Walking the bank of a mountain stream in search of native brook trout is a fine way to calm the nerves — your nerves, that is. Those brookies are as jumpy as any fish on the face of the planet, they aren’t about to chillax, and if they see you before you see them you can forget about hooking up. Hopefully, however, these tips will help the next time you’re banking on brook trout.
- Walk softly. Your footfalls can create vibrations strong enough to put the trout on high alert. Also avoid stepping on branches that may crack, kicking loose rocks, or doing anything that can send tremors through the ground and into the water.
- Stay low when you’re close to the water. Yes, they can see you, and the higher a profile you provide them with the more likely it is to happen.

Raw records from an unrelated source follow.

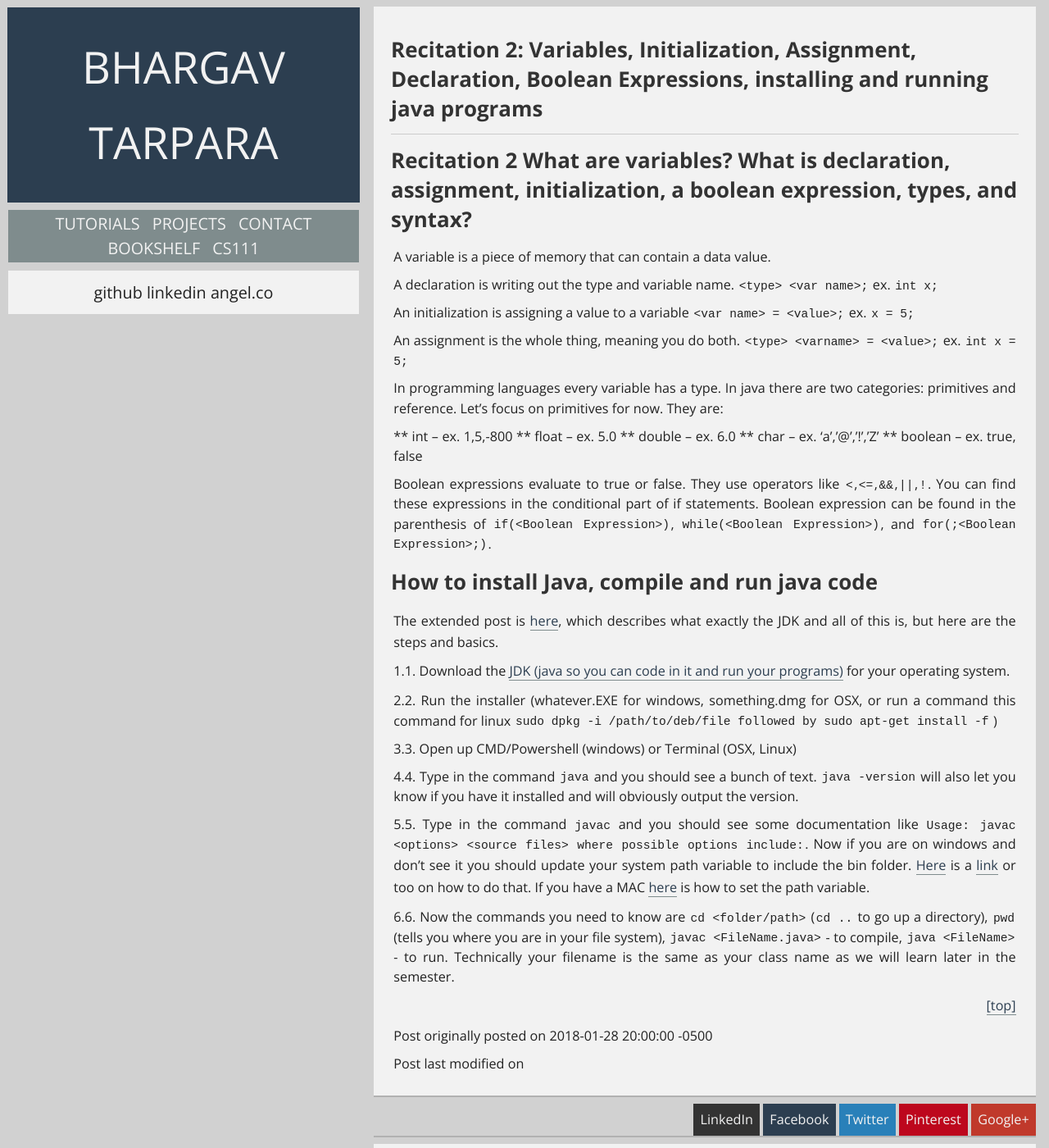
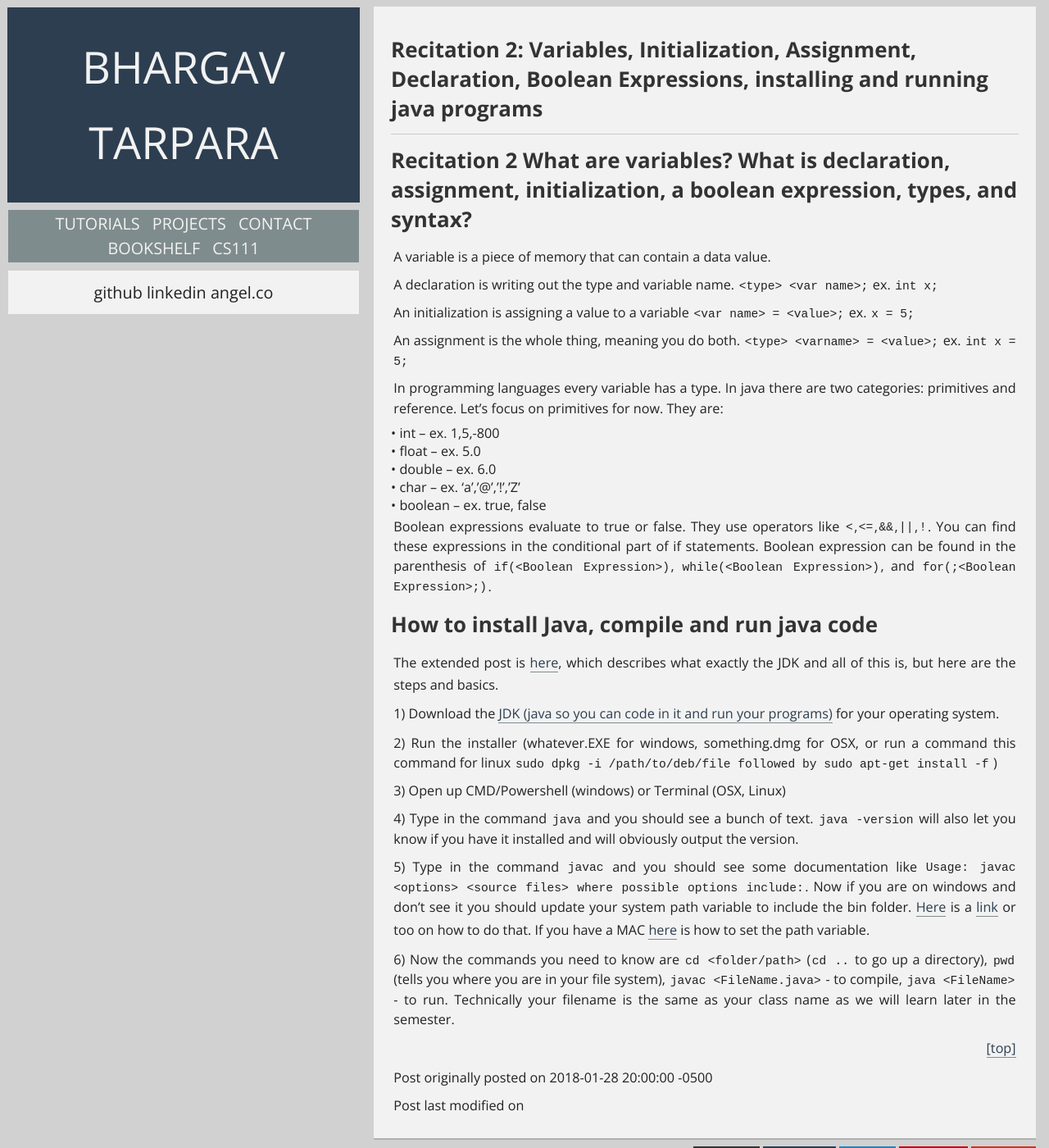
Before and after one commit to BTruer/BTruer.github.io, a Jekyll site: the page built from cs111/_posts/2018-01-29-Recitation-2.md, in a window 1280 px wide and 1400 px high. Shown: the whole window at 82% size. Built offline with Jekyll 4.4.1, drawn with Linux system fonts in a browser that asks for light colours; comment, search, counter and statistics services are not loaded.

Commit message:
rec2 fixes

```diff
--- a/cs111/_posts/2018-01-29-Recitation-2.md
+++ b/cs111/_posts/2018-01-29-Recitation-2.md
@@ -18,25 +18,25 @@ An assignment is the whole thing, meaning you do both. `<type> <varname> = <valu
 
 In programming languages every variable has a type. In java there are two categories: primitives and reference. Let's focus on primitives for now. They are:
 
-** int  -- ex. 1,5,-800
-** float -- ex. 5.0
-** double -- ex. 6.0
-** char -- ex. 'a','@','!','Z'
-** boolean -- ex. true, false
+* • int  -- ex. 1,5,-800
+* • float -- ex. 5.0
+* • double -- ex. 6.0
+* • char -- ex. 'a','@','!','Z'
+* • boolean -- ex. true, false
 
 Boolean expressions evaluate to true or false. They use operators like `<`,`<=`,`&&`,`||`,`!`. You can find these expressions in the conditional part of if statements. Boolean expression can be found in the parenthesis of `if(<Boolean Expression>)`, `while(<Boolean Expression>)`, and `for(;<Boolean Expression>;)`.
 
 # How to install Java, compile and run java code
 The extended post is [here](http://bhargavtarpara.com/Installing-Java-Understanding-JDK-JRE-JVM-JAVA_HOME), which describes what exactly the JDK and all of this is, but here are the steps and basics.
 
-1.1. Download the [JDK (java so you can code in it and run your programs)](http://www.oracle.com/technetwork/java/javase/downloads/jdk9-downloads-3848520.html) for your operating system.
+1. 1) Download the [JDK (java so you can code in it and run your programs)](http://www.oracle.com/technetwork/java/javase/downloads/jdk9-downloads-3848520.html) for your operating system.
 
-2.2. Run the installer (whatever.EXE for windows, something.dmg for OSX, or run a command this command for linux `sudo dpkg -i /path/to/deb/file followed by sudo apt-get install -f` )
+2. 2) Run the installer (whatever.EXE for windows, something.dmg for OSX, or run a command this command for linux `sudo dpkg -i /path/to/deb/file followed by sudo apt-get install -f` )
 
-3.3. Open up CMD/Powershell (windows) or Terminal (OSX, Linux)
+3. 3) Open up CMD/Powershell (windows) or Terminal (OSX, Linux)
 
-4.4. Type in the command `java` and you should see a bunch of text. `java -version` will also let you know if you have it installed and will obviously output the version.
+4. 4) Type in the command `java` and you should see a bunch of text. `java -version` will also let you know if you have it installed and will obviously output the version.
 
-5.5. Type in the command `javac` and you should see some documentation like `Usage: javac <options> <source files>                                     where possible options include:`. Now if you are on windows and don't see it you should update your system path variable to include the bin folder. [Here](https://stackoverflow.com/questions/32241179/setting-up-enviromental-variables-in-windows-10-to-use-java-and-javac) is a [link](https://javatutorial.net/set-java-home-windows-10) or too on how to do that. If you have a MAC [here](http://www.sajeconsultants.com/how-to-set-java_home-on-mac-os-x/) is how to set the path variable.
+5. 5) Type in the command `javac` and you should see some documentation like `Usage: javac <options> <source files>                                     where possible options include:`. Now if you are on windows and don't see it you should update your system path variable to include the bin folder. [Here](https://stackoverflow.com/questions/32241179/setting-up-enviromental-variables-in-windows-10-to-use-java-and-javac) is a [link](https://javatutorial.net/set-java-home-windows-10) or too on how to do that. If you have a MAC [here](http://www.sajeconsultants.com/how-to-set-java_home-on-mac-os-x/) is how to set the path variable.
 
-6.6. Now the commands you need to know are `cd <folder/path>` (`cd ..` to go up a directory), `pwd` (tells you where you are in your file system), `javac <FileName.java>` - to compile, `java <FileName>` - to run. Technically your filename is the same as your class name as we will learn later in the semester.
+6. 6) Now the commands you need to know are `cd <folder/path>` (`cd ..` to go up a directory), `pwd` (tells you where you are in your file system), `javac <FileName.java>` - to compile, `java <FileName>` - to run. Technically your filename is the same as your class name as we will learn later in the semester.
```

- Approach pools from downstream. The fish will be facing into the current, so if you approach from upstream there’s a higher likelihood of being spotted.
- When approaching from downstream is impossible, get well above the pool (40 or 50 feet) and send back an offering you can drift in the current, like a dry fly.
- If you do spook a brookie — and you will — mark the spot, continue fishing, and let at least half an hour pass. Then re-approach the spot with a little more caution and care this time. Most spooked fish will return “home” after 10 or 15 minutes and you can get a second shot.